It is unclear whether Kim Jong-un is removing hardliners - who dominated military policy past year, when Pyongyang-Washington tensions were at their apex - from the high command ahead of his upcoming summit with Donald Trump, or is simply replacing old figures.
Mr Assad, who has frequently been criticised by Mr Trump for his conduct during the protracted Syrian civil war, was quoted by North Korea's KCNA news agency as saying: "I am going to visit the DPRK and meet (His Excellency) Kim Jong-un", using the initials of the country's official name, the Democratic People's Republic of Korea.
But, if confirmed, the moves raise two contrasting scenarios: part of an ongoing reorganization in military leadership by Kim, or possibly a far-reaching intervention to bring in younger military overseers to replace older ranks possibly at odds with his outreach to the United States and its ally South Korea.
Yonhap identified the three officials as defence chief Pak Yong-sik, chief of the Korean People's Army's (KPA) general staff Ri Myong-su, and director of the KPA's General Political Bureau Kim Jong-gak.
Speaking in Singapore at the start of a meeting with the defense ministers of South Korea and Japan, he said, "we can anticipate at best a bumpy road to the negotiations".
The meeting is set to take place June 12 in Singapore.
Assad reportedly made the remarks as he received the credentials of North Korean Ambassador to Syria Mun Jong-nam.
South Korea's Blue House on Monday quashed suggestions a formal end to the Korean War could be announced at the Trump-Kim summit.
Trump on Friday revived the summit after cancelling it a week earlier.
Nabil Fekir Set To Have Medical At Liverpool Today Ahead Of Transfer
French forward Nabil Fekir reacts during the friendly football match between France and Ireland at the Stade de France in Paris, on May 28.
Washington wants North Korea to quickly give up all its nuclear weapons in a verifiable way in return for sanctions and economic relief. North Korea's leadership is believed to regard nuclear weapons as crucial to its survival.
Assad rarely leaves Syria, while no foreign head of state has visited North Korea, since Kim assumed office in 2011, upon the death of his father.
According to the Yonhap news agency, the new North Korean defence minister is No Kwang-chol, a former first vice-minister, replacing Pak Yong-sik.

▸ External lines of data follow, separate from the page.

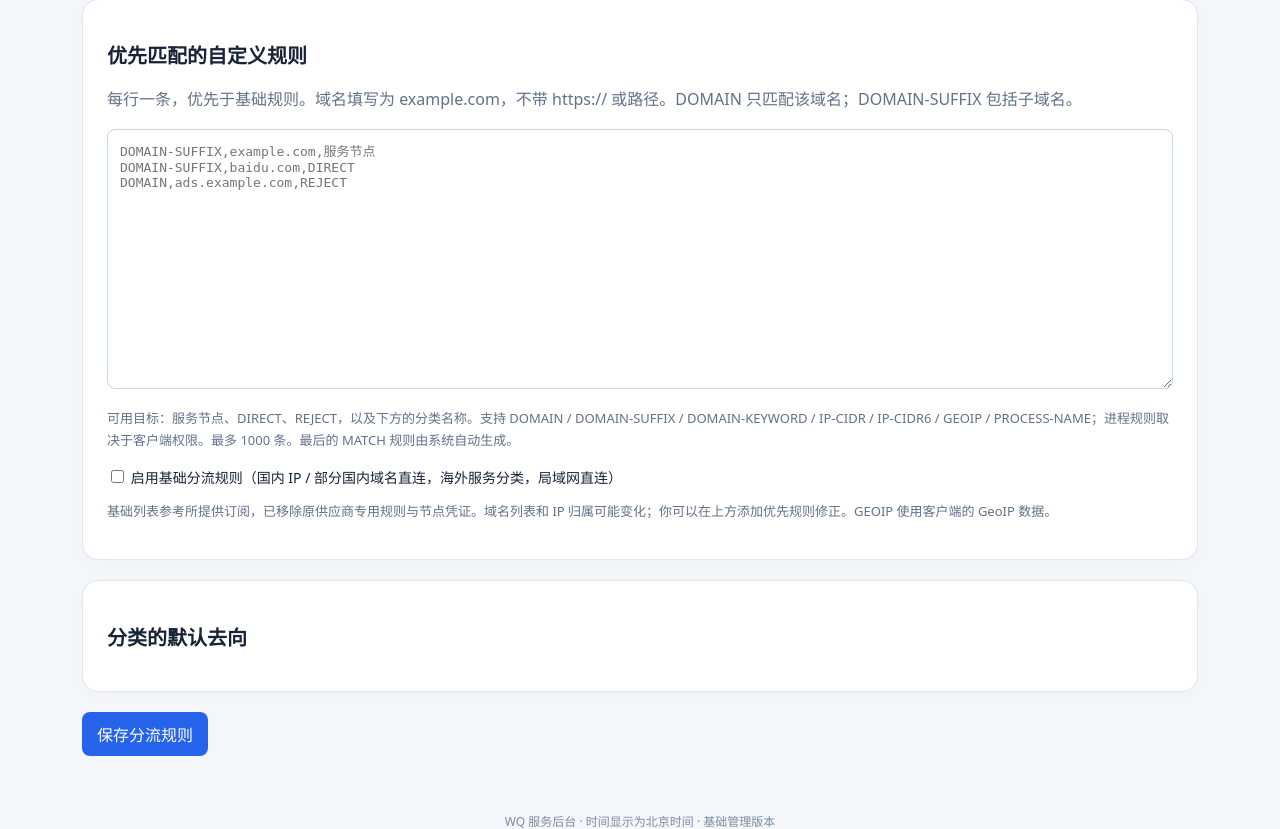
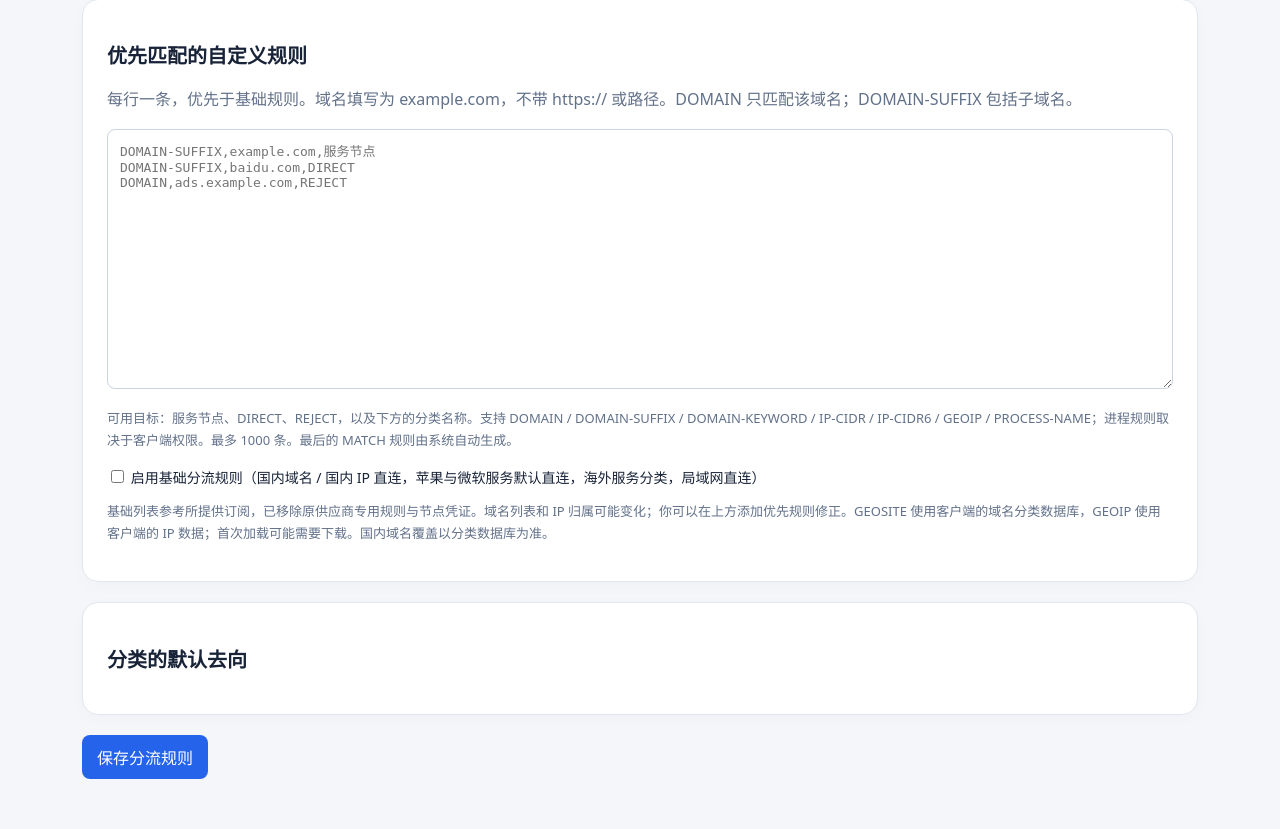
Before and after one commit to 3959lt/wq-member-backend, a Flask app: template templates/routing.html in a window 1280 px wide. Shown: the part 313-1142 px from the top of the page. Run offline with Flask 3, Linux system fonts and the light colour scheme; the template is opened without the code that fills it, so the values that code supplies are empty; parts of the project's set-up code (start-up, migrations or seed data) failed here and were passed over.

Commit message:
Default domestic domains and Apple Microsoft services to direct

```diff
--- a/app.py
+++ b/app.py
@@ -1,7 +1,7 @@
 import os, sqlite3, secrets, functools, time, re, hashlib
 import yaml
 import uuid, json
-from routing import ensure_routing, routing_config, validate_rules, CATEGORIES
+from routing import ensure_routing, routing_config, validate_rules, CATEGORIES, category_default
 from network_state import ensure_tables, allocate_credentials, network_user, proxy_config
 from datetime import datetime, timezone, timedelta
 from flask import Flask, render_template, request, session, redirect, url_for, flash, abort, g
@@ -225,7 +225,7 @@ def password():
     return render_template('password.html')
 
 @app.get('/health')
-def health(): db().execute('SELECT 1'); return {'status':'ok','service':'wq-member-backend','version':'0.4.0'}
+def health(): db().execute('SELECT 1'); return {'status':'ok','service':'wq-member-backend','version':'0.4.1'}
 
 @app.errorhandler(400)
 @app.errorhandler(403)
@@ -331,17 +331,17 @@ def routing_admin():
         text=request.form.get('custom','')
         try:
             rules=validate_rules(text)
-            choices={name:request.form.get('choice_'+name,'服务节点') for name in CATEGORIES}
+            choices={name:request.form.get('choice_'+name,category_default(name)) for name in CATEGORIES}
             if any(value not in ('服务节点','DIRECT','REJECT') for value in choices.values()): raise ValueError('分类策略无效。')
         except ValueError as error:
             flash(str(error),'error')
-            return render_template('routing.html',custom=text,baseline=request.form.get('baseline')=='1',choices={name:request.form.get('choice_'+name,'服务节点') for name in CATEGORIES},categories=CATEGORIES),400
+            return render_template('routing.html',custom=text,baseline=request.form.get('baseline')=='1',choices={name:request.form.get('choice_'+name,category_default(name)) for name in CATEGORIES},categories=CATEGORIES),400
         db().execute('UPDATE routing_settings SET custom=?,baseline=?,choices=? WHERE id=1',('\n'.join(rules),int(request.form.get('baseline')=='1'),json.dumps(choices,ensure_ascii=False)))
         audit('routing.update','global');db().commit()
         flash('分流规则已保存。请在客户端更新订阅，并选择规则模式。')
         return redirect(url_for('routing_admin'))
     row=db().execute('SELECT * FROM routing_settings WHERE id=1').fetchone()
-    return render_template('routing.html',custom=row['custom'],baseline=row['baseline'],choices=json.loads(row['choices']),categories=CATEGORIES)
+    return render_template('routing.html',custom=row['custom'],baseline=row['baseline'],choices={name:json.loads(row['choices']).get(name,category_default(name)) for name in CATEGORIES},categories=CATEGORIES)
 
 @app.get('/admin/network')
 @require(True)
--- a/routing.py
+++ b/routing.py
@@ -3,6 +3,11 @@ from pathlib import Path
 
 DEFAULT_RULES = json.loads(Path(__file__).with_name('routing-defaults.json').read_text())
 CATEGORIES = sorted({r.split(',')[2] for r in DEFAULT_RULES if r.split(',')[0]!='MATCH' and r.split(',')[2] not in ('DIRECT','REJECT','服务节点')})
+DIRECT_CATEGORIES = {'苹果服务','微软服务','哔哩哔哩','抖音'}
+
+def category_default(name):
+    return 'DIRECT' if name in DIRECT_CATEGORIES else '服务节点'
+
 TARGETS = {'DIRECT','REJECT','服务节点',*CATEGORIES}
 
 def ensure_routing(conn):
@@ -37,10 +42,12 @@ def routing_config(conn,proxies):
     choices=json.loads(settings['choices'])
     groups=[{'name':'服务节点','type':'select','proxies':[p['name'] for p in proxies]}]
     for category in CATEGORIES:
-        first=choices.get(category,'服务节点')
+        first=choices.get(category,category_default(category))
         options=[first]+[x for x in ('服务节点','DIRECT','REJECT') if x!=first]
         groups.append({'name':category,'type':'select','proxies':options})
     rules=validate_rules(settings['custom'])
-    if settings['baseline']: rules += [r for r in DEFAULT_RULES if not r.startswith('MATCH,')]
+    if settings['baseline']:
+        rules += ['GEOSITE,cn,DIRECT','GEOSITE,apple,苹果服务','GEOSITE,microsoft,微软服务']
+        rules += [r for r in DEFAULT_RULES if not r.startswith('MATCH,')]
     rules.append('MATCH,服务节点')
     return {'mode':'rule','log-level':'info','proxies':proxies,'proxy-groups':groups,'rules':rules}
--- a/templates/routing.html
+++ b/templates/routing.html
@@ -5,5 +5,5 @@
 <div class="card"><h2>优先匹配的自定义规则</h2><p>每行一条，优先于基础规则。域名填写为 example.com，不带 https:// 或路径。DOMAIN 只匹配该域名；DOMAIN-SUFFIX 包括子域名。</p>
 <textarea name="custom" style="min-height:260px" placeholder="DOMAIN-SUFFIX,example.com,服务节点&#10;DOMAIN-SUFFIX,baidu.com,DIRECT&#10;DOMAIN,ads.example.com,REJECT">{{ custom }}</textarea>
 <p class="small">可用目标：服务节点、DIRECT、REJECT，以及下方的分类名称。支持 DOMAIN / DOMAIN-SUFFIX / DOMAIN-KEYWORD / IP-CIDR / IP-CIDR6 / GEOIP / PROCESS-NAME；进程规则取决于客户端权限。最多 1000 条。最后的 MATCH 规则由系统自动生成。</p>
-<label><input type="checkbox" name="baseline" value="1" style="width:auto" {% if baseline %}checked{% endif %}> 启用基础分流规则（国内 IP / 部分国内域名直连，海外服务分类，局域网直连）</label><p class="small">基础列表参考所提供订阅，已移除原供应商专用规则与节点凭证。域名列表和 IP 归属可能变化；你可以在上方添加优先规则修正。GEOIP 使用客户端的 GeoIP 数据。</p></div>
+<label><input type="checkbox" name="baseline" value="1" style="width:auto" {% if baseline %}checked{% endif %}> 启用基础分流规则（国内域名 / 国内 IP 直连，苹果与微软服务默认直连，海外服务分类，局域网直连）</label><p class="small">基础列表参考所提供订阅，已移除原供应商专用规则与节点凭证。域名列表和 IP 归属可能变化；你可以在上方添加优先规则修正。GEOSITE 使用客户端的域名分类数据库，GEOIP 使用客户端的 IP 数据；首次加载可能需要下载。国内域名覆盖以分类数据库为准。</p></div>
 <div class="card"><h2>分类的默认去向</h2><div class="grid">{% for name in categories %}<div><label>{{name}}</label><select name="choice_{{name}}">{% for target in ['服务节点','DIRECT','REJECT'] %}<option {% if choices.get(name,'服务节点')==target %}selected{% endif %}>{{target}}</option>{% endfor %}</select></div>{% endfor %}</div></div><button>保存分流规则</button></form>{% endblock %}
--- a/test_app.py
+++ b/test_app.py
@@ -131,6 +131,9 @@ class RoutingRules(unittest.TestCase):
    config=routing_config(db(),[{'name':'test-node'}])
    self.assertEqual(config['mode'],'rule')
    self.assertEqual(config['rules'][0],rule)
+   self.assertEqual(config['rules'][1:4],['GEOSITE,cn,DIRECT','GEOSITE,apple,苹果服务','GEOSITE,microsoft,微软服务'])
+   for name in ('苹果服务','微软服务','哔哩哔哩','抖音'):
+    self.assertEqual(next(g for g in config['proxy-groups'] if g['name']==name)['proxies'][0],'DIRECT')
    self.assertEqual(config['rules'][-1],'MATCH,服务节点')
    self.assertGreater(len(config['rules']),3800)
    self.assertEqual(next(g for g in config['proxy-groups'] if g['name']=='ChatGPT')['proxies'][0],'REJECT')
```
Also changed, not shown: 分流规则说明.md (+4 -0 lines), README.md.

Pyongyang has long argued that it needs nuclear weapons to protect itself against a possible invasion by the US.
Its nuclear weapons programme has demonstrated advances in ballistic missile technology that experts believe now threatened the U.S. mainland.
There has also been speculation Kim does not wish to leave North Korea for an extended period of time as this may encourage any remaining opponents to his rule to seize the opportunity to stage a coup.
Should real progress be made, South Korean President Moon Jae-in's plan involves the development of three economic belts that would link his country's industrial heartland with the North and then with China and Russian Federation.
That official said US negotiators' efforts to press for definitions of immediate, comprehensive, verifiable and irreversible denuclearisation by North Korea had run into opposition from the White House.